UBC Theses and Dissertations

UBC Theses Logo

UBC Theses and Dissertations

Genetic basis of the effect of alkylating agents on gametogenesis in drosophila melanogaster Schewe, Michael Joseph

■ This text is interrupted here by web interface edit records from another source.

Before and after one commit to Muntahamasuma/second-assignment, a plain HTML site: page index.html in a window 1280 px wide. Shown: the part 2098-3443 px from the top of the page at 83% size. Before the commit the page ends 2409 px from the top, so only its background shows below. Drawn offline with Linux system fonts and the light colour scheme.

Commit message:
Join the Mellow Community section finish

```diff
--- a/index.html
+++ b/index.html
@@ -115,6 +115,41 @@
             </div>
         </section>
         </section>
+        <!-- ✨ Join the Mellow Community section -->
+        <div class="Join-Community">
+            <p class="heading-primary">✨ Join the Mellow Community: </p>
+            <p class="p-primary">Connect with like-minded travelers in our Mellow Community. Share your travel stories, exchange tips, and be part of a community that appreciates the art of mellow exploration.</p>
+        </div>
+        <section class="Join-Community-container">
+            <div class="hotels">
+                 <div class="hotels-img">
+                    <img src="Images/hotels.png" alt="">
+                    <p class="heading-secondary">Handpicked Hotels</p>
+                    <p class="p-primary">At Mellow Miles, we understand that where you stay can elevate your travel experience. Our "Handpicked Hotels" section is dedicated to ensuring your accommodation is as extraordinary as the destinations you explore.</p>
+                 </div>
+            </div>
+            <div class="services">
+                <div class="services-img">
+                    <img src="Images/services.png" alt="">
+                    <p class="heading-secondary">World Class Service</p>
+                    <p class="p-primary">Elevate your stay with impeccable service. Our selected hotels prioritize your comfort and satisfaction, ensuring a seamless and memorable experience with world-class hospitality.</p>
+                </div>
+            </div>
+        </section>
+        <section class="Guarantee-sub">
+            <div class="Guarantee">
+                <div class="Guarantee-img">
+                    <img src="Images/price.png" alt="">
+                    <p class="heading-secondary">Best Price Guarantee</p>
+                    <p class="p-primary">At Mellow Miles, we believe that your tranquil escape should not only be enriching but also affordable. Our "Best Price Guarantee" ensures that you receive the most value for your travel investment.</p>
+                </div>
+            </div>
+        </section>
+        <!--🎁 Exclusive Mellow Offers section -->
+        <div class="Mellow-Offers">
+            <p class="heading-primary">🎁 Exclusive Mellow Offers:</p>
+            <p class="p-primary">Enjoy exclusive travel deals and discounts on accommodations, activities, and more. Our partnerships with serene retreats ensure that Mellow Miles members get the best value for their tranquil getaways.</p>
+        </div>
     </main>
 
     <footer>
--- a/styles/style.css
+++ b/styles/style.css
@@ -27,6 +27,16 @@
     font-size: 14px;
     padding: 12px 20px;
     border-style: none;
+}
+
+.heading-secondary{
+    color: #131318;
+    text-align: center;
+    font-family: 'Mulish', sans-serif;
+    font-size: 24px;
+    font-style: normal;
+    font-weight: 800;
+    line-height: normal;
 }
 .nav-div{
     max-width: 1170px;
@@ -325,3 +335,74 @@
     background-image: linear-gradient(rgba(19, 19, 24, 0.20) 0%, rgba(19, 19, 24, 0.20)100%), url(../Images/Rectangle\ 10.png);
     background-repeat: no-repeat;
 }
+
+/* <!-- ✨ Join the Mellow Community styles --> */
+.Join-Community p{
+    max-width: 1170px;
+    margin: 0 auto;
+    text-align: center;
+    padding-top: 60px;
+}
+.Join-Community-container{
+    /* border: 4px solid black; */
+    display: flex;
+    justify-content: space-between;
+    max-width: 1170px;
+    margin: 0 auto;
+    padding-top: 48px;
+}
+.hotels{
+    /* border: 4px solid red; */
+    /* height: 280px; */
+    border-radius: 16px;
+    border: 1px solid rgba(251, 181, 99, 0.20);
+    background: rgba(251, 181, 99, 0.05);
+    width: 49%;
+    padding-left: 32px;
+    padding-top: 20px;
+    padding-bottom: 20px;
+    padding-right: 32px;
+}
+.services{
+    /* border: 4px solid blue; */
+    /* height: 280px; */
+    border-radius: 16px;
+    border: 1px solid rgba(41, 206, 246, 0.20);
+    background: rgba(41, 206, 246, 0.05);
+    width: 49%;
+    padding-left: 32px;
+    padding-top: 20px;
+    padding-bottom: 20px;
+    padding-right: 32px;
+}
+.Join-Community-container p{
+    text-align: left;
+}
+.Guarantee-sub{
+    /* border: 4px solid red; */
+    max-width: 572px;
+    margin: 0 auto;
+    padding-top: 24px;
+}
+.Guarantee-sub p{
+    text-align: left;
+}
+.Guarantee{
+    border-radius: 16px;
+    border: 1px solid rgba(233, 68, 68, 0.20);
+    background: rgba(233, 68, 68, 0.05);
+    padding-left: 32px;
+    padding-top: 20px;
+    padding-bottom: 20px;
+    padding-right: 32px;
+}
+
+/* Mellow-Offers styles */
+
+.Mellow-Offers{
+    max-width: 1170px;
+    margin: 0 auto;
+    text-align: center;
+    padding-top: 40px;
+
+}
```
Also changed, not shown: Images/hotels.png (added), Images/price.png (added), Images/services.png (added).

The antibiotic, Mitomycin-C (MC), increases recombination in Drosophila females, yet has no effect on crossing over in males. This sexual difference in recombinagenic response to MC cannot be attributed to a sex difference in permeability to MC, since MC is mutagenic in both sexes. MC increases the frequency of exchange events involving X and Y chromosomes as well as those involving the two arms of the Y in both sexes. On the basis of brood analysis it was found that those cells which are most sensitive to the recombinagenic and X-Y and Y-Y exchange effects of MC were in a premeiotic stage of gametogenesis at the time of treatment. It is proposed that the apparent inability of MC to induce crossovers in males is related to the normal absence of spontaneous meiotic crossing over in males. MC can act as a monofunctional or as a bifunctional alkylating agent which primarily reacts with guanine residues of DNA. Bifunctional alkylation results in the crosslinking of the two strands in the DNA double helix. It is postulated that prior to meiosis, alkylated guanine residues are excised from the DNA molecule through the action of natural repair mechanisms. Depending on whether mono or bifunctional alkylation has taken place, either single strand nicks or double strand cuts will be induced in the DNA. Double strand cuts may be repaired as a mutation or as a non-reciprocal exchange event whereas single strand nicks might act as the natural pre-condition for genuine meiotic crossovers and could thus form crossovers when the necessary "crossover substances" are present. This model predicts that an alkylating agent such as ethyl methanesulfonate (which alkylates guanine monofunction-ally, and therefore would give rise to single strand nicks following excision), should be recombinagenic in females, but not in males but should not effect the frequency of X-Y and Y-Y exchange events in either sex. This prediction was indeed demonstrated thus supporting the model.

Item Media

Item Citations and Data


For non-commercial purposes only, such as research, private study and education. Additional conditions apply, see Terms of Use https://open.library.ubc.ca/terms_of_use.